Cricopharyngeal Dysfunction & Pharyngeal Pouch
The cricopharyngeus muscle is the muscle at the junction between the throat and the oesophagus (the tube that connects the throat to the stomach). When the cricopharyngeus does not open fully during swallowing, sticking of food in the bottom of the throat may result. This is called cricopharyngeal dysfunction.

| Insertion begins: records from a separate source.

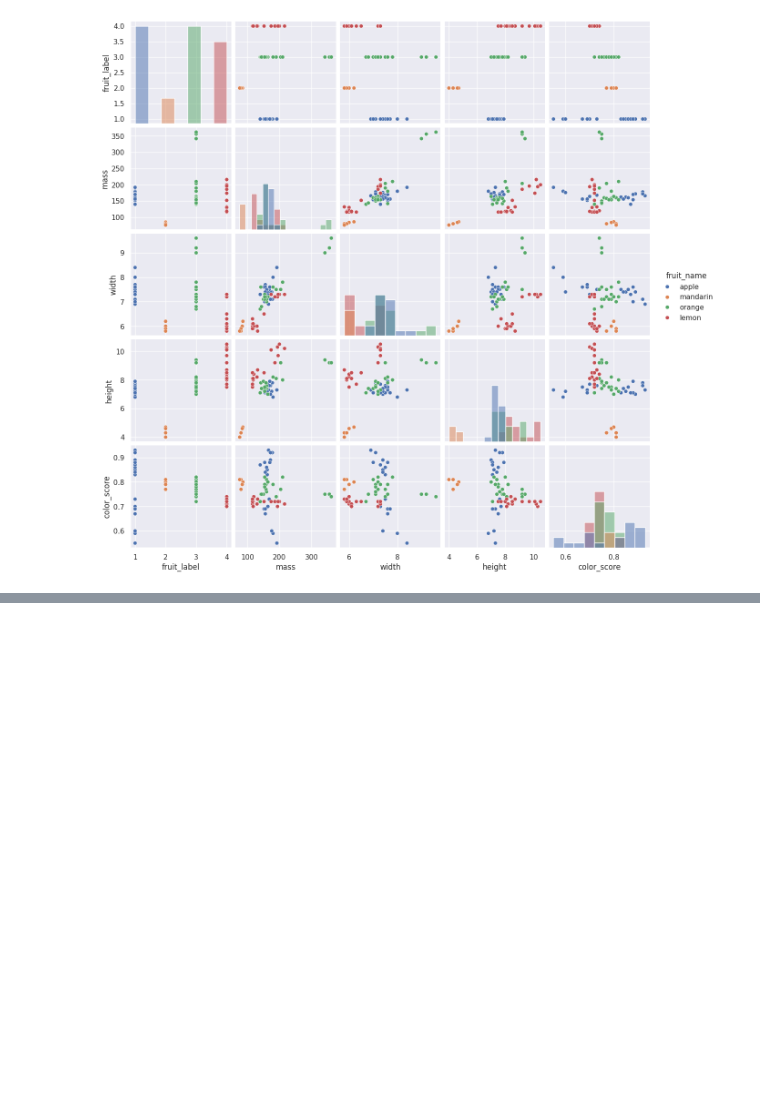
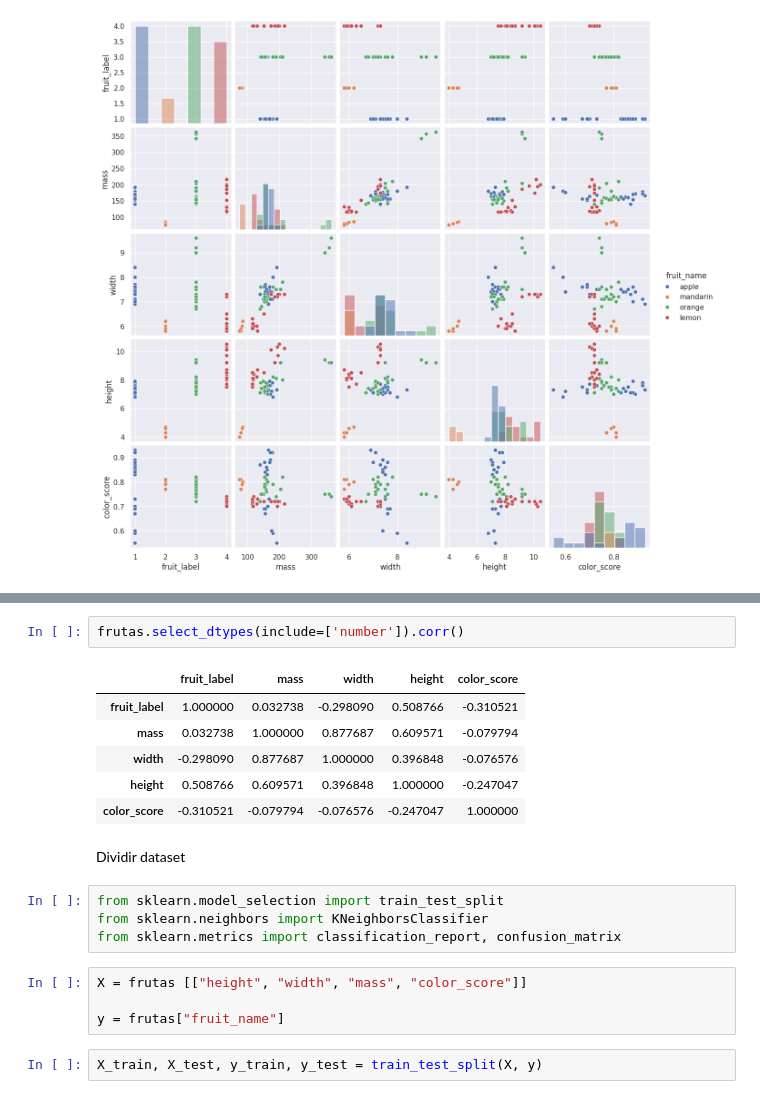
Before and after one commit to Estafy/MachineLearning, a Jupyter notebook: UNIDAD3/Practica1_3.ipynb, the cells around one changed output, grey strips where cells are left out. Drawn from its saved outputs; the diff is of its cells as text; blank space fills up the shorter version.

```diff
--- a/UNIDAD3/Practica1_3.ipynb
+++ b/UNIDAD3/Practica1_3.ipynb
@@ -80,0 +81,21 @@ ValueError: Could not interpret value `heigth` for `x`. An entry with this name
+# %%
+frutas.select_dtypes(include=['number']).corr()
+# %% [output]
+|  | fruit_label | mass | width | height | color_score |
+| fruit_label | 1.000000 | 0.032738 | -0.298090 | 0.508766 | -0.310521 |
+| mass | 0.032738 | 1.000000 | 0.877687 | 0.609571 | -0.079794 |
+| width | -0.298090 | 0.877687 | 1.000000 | 0.396848 | -0.076576 |
+| height | 0.508766 | 0.609571 | 0.396848 | 1.000000 | -0.247047 |
+| color_score | -0.310521 | -0.079794 | -0.076576 | -0.247047 | 1.000000 |
+# %% [markdown]
+Dividir dataset
+# %%
+from sklearn.model_selection import train_test_split
+from sklearn.neighbors import KNeighborsClassifier
+from sklearn.metrics import classification_report, confusion_matrix
+# %%
+X = frutas [["height", "width", "mass", "color_score"]]
+
+y = frutas["fruit_name"]
+# %%
+X_train, X_test, y_train, y_test = train_test_split(X, y)
```
Also changed, not shown: parts of 8 cells of this notebook.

Cricopharyngeal dysfunction may also be associated with a pouch or hernia from the bottom part of the throat, referred to as either a pharyngeal pouch or a Zenker’s Diverticulum.
Cricopharyngeal dysfunction may be treated with a dilation (and a Botulinum Toxin injection), but the definitive procedure to treat cricopharyngeal dysfunction is a cricopharyngeal myotomy, a procedure in which the cricopharyngeus muscle is cut.
A cricopharyngeal myotomy is performed in one of two ways: either through the mouth using a laser or stapler to cut the muscle (Endoscopic Cricopharyngeal Myotomy), or via an external incision in the neck (External or Open Cricopharyngeal Myotomy). Both procedures are performed under general anaesthetic in the operating room and require two days in hospital after the surgery.